### Your task
Do any lines in the data below contain "item"? If so, copy every one of them.

### Dataset records

______

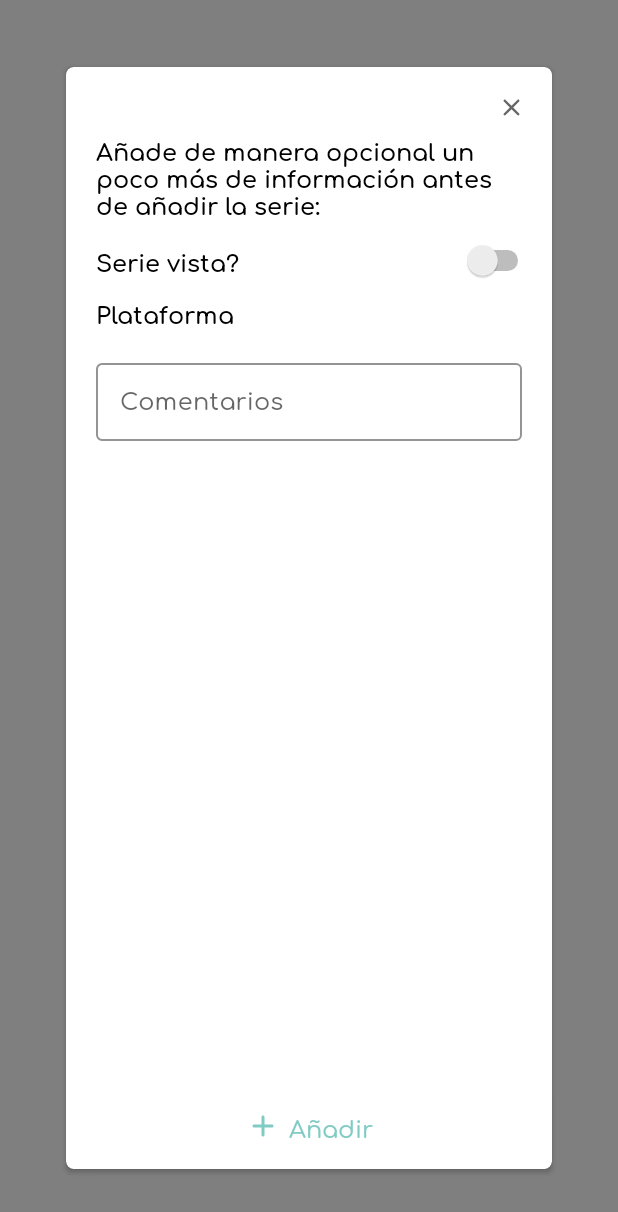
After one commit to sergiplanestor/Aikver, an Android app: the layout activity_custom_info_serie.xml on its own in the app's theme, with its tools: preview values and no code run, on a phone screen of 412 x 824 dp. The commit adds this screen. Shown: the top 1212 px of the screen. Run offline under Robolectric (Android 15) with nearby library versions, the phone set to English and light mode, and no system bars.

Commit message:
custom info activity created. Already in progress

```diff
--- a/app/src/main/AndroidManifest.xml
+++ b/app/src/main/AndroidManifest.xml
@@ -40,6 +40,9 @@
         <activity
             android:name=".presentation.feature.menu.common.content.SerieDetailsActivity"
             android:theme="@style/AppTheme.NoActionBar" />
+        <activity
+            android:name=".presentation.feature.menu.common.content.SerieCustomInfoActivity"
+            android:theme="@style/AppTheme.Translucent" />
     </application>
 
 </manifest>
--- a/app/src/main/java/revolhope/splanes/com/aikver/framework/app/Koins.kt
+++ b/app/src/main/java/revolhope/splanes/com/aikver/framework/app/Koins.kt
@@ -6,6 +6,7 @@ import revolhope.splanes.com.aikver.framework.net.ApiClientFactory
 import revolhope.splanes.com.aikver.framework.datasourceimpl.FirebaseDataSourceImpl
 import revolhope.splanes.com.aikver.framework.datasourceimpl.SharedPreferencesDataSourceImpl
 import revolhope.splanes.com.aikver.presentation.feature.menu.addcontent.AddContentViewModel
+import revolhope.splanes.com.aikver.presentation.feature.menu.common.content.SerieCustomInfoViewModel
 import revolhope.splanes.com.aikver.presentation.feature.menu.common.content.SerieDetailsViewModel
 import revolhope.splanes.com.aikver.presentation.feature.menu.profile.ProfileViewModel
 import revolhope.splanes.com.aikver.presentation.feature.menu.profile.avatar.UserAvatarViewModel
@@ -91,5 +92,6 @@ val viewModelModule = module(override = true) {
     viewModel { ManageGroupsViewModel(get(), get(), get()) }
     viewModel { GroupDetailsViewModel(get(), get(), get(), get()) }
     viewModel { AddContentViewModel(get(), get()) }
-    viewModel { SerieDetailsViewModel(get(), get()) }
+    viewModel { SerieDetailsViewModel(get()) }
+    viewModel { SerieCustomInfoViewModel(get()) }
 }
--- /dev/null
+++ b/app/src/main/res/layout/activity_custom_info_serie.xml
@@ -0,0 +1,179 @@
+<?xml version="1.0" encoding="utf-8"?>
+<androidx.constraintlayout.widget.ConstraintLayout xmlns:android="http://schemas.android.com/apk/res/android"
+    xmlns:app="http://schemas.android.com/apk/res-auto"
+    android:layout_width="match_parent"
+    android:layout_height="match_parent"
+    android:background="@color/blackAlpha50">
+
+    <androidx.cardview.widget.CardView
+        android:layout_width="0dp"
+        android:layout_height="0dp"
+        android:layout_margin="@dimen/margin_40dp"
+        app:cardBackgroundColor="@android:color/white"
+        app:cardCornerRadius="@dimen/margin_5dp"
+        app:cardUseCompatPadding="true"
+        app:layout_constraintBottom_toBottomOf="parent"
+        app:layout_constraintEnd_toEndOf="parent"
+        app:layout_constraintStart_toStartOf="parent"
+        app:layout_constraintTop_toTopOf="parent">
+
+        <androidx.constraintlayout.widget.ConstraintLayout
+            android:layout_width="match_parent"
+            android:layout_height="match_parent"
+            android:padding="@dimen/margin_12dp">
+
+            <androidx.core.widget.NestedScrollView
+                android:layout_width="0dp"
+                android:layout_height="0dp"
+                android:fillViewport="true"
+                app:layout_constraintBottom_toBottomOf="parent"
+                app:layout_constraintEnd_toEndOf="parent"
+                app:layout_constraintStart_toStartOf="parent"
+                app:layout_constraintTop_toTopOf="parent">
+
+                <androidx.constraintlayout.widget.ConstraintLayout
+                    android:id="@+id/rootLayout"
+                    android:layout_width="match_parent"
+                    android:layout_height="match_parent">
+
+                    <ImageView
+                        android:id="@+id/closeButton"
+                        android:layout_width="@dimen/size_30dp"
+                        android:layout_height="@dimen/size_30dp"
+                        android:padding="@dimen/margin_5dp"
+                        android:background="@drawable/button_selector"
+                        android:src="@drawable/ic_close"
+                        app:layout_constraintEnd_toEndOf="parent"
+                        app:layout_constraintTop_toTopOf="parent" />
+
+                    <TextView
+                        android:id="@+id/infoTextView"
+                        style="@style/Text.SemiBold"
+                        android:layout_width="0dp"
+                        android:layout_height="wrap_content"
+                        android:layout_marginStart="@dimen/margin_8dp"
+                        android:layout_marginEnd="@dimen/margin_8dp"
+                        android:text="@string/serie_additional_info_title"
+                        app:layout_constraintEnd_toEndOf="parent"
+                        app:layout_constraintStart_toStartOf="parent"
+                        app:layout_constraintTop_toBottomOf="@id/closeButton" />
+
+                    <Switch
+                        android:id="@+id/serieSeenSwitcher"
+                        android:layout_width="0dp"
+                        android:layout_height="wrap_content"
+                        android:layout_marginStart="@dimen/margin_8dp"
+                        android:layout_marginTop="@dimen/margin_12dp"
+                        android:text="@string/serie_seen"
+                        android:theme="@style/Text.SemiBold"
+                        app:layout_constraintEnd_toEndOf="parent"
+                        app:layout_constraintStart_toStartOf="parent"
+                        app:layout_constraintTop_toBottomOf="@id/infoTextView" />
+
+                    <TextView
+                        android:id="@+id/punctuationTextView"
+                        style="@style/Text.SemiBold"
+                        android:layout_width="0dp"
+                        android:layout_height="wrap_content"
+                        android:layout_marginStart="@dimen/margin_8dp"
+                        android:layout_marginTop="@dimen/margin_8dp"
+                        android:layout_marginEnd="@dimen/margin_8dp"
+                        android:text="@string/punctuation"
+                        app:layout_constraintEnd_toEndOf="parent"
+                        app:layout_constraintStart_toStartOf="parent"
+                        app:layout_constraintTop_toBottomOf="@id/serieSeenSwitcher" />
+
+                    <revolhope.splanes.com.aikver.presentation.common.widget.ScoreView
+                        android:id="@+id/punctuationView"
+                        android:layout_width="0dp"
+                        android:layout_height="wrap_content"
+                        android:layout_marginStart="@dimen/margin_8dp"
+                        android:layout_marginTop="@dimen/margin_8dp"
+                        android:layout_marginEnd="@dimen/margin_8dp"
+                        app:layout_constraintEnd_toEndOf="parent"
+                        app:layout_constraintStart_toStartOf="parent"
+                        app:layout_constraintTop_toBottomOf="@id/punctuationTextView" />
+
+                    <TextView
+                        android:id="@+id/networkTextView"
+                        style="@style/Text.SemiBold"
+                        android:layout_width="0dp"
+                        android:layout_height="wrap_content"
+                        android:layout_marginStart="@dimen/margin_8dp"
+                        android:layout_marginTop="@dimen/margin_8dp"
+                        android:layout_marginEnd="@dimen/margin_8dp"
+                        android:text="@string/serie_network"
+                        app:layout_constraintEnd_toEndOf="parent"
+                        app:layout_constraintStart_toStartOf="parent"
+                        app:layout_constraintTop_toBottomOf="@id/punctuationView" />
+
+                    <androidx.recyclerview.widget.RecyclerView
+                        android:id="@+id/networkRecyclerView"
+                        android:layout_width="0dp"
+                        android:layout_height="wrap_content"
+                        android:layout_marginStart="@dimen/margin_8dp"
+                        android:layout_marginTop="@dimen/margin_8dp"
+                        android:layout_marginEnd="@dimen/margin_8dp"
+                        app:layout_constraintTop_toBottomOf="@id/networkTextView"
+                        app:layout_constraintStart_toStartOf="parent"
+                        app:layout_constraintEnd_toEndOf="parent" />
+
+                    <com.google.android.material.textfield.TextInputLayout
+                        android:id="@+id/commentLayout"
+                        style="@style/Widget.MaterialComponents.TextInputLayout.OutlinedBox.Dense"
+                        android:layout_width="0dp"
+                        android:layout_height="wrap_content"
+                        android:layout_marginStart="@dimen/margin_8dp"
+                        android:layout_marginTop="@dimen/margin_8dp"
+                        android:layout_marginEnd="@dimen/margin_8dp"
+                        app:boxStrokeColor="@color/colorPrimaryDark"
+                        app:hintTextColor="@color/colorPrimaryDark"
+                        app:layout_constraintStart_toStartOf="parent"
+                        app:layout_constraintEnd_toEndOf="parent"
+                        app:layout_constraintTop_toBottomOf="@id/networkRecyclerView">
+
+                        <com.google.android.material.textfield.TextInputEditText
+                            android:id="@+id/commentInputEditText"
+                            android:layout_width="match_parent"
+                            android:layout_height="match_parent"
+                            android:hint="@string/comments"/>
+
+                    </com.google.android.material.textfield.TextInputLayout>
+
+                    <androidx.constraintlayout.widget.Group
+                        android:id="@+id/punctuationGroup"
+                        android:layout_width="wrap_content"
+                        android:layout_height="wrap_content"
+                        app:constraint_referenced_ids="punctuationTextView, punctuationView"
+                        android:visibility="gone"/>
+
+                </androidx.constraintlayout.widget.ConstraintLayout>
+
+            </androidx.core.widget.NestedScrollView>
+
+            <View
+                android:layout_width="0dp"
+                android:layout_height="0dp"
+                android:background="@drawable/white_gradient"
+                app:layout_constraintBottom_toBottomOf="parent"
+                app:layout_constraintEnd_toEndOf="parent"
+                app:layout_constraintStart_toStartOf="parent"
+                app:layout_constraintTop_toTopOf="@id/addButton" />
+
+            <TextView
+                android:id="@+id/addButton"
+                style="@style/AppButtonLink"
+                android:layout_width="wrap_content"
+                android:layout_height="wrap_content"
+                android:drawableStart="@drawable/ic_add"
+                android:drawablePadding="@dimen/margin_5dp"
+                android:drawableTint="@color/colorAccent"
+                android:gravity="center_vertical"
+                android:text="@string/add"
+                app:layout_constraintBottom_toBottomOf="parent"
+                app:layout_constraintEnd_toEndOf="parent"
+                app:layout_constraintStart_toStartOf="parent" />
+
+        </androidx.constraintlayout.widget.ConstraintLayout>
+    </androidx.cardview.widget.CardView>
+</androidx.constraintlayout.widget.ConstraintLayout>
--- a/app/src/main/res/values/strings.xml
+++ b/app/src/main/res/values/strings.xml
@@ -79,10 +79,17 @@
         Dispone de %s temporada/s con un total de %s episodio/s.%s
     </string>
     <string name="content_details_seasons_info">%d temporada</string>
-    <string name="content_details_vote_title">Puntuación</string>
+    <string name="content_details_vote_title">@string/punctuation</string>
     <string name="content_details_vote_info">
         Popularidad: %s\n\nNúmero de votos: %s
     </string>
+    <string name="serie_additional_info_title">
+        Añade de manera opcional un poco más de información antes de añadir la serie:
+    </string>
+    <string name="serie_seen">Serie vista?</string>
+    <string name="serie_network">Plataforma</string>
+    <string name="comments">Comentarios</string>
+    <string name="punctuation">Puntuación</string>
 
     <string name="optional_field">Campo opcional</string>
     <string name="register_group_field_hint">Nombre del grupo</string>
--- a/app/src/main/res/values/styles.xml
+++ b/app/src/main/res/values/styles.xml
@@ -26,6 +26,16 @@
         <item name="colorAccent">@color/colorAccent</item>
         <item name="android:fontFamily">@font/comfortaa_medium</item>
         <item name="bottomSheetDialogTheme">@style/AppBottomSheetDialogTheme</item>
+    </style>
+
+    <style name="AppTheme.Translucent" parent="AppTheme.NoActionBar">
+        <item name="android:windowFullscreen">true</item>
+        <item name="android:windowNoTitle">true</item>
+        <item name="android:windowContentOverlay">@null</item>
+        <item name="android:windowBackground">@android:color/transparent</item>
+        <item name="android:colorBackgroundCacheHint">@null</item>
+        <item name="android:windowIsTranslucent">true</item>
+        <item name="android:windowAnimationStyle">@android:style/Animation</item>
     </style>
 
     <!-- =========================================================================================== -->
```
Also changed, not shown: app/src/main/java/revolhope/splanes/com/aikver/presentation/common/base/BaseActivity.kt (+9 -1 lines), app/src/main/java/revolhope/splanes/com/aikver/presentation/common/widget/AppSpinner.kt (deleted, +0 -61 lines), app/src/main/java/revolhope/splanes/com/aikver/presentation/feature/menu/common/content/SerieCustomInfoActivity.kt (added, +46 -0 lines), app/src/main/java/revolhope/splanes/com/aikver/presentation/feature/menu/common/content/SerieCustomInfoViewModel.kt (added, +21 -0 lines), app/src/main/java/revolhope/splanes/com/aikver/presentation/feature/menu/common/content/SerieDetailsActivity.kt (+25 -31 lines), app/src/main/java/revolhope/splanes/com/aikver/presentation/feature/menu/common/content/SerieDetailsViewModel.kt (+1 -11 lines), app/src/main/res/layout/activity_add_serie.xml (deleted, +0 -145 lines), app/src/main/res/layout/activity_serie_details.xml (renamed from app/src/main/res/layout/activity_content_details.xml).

______

### Problem solution
         <item name="colorAccent">@color/colorAccent</item>
         <item name="android:fontFamily">@font/comfortaa_medium</item>
         <item name="bottomSheetDialogTheme">@style/AppBottomSheetDialogTheme</item>
+        <item name="android:windowFullscreen">true</item>
+        <item name="android:windowNoTitle">true</item>
+        <item name="android:windowContentOverlay">@null</item>
+        <item name="android:windowBackground">@android:color/transparent</item>
+        <item name="android:colorBackgroundCacheHint">@null</item>
+        <item name="android:windowIsTranslucent">true</item>
+        <item name="android:windowAnimationStyle">@android:style/Animation</item>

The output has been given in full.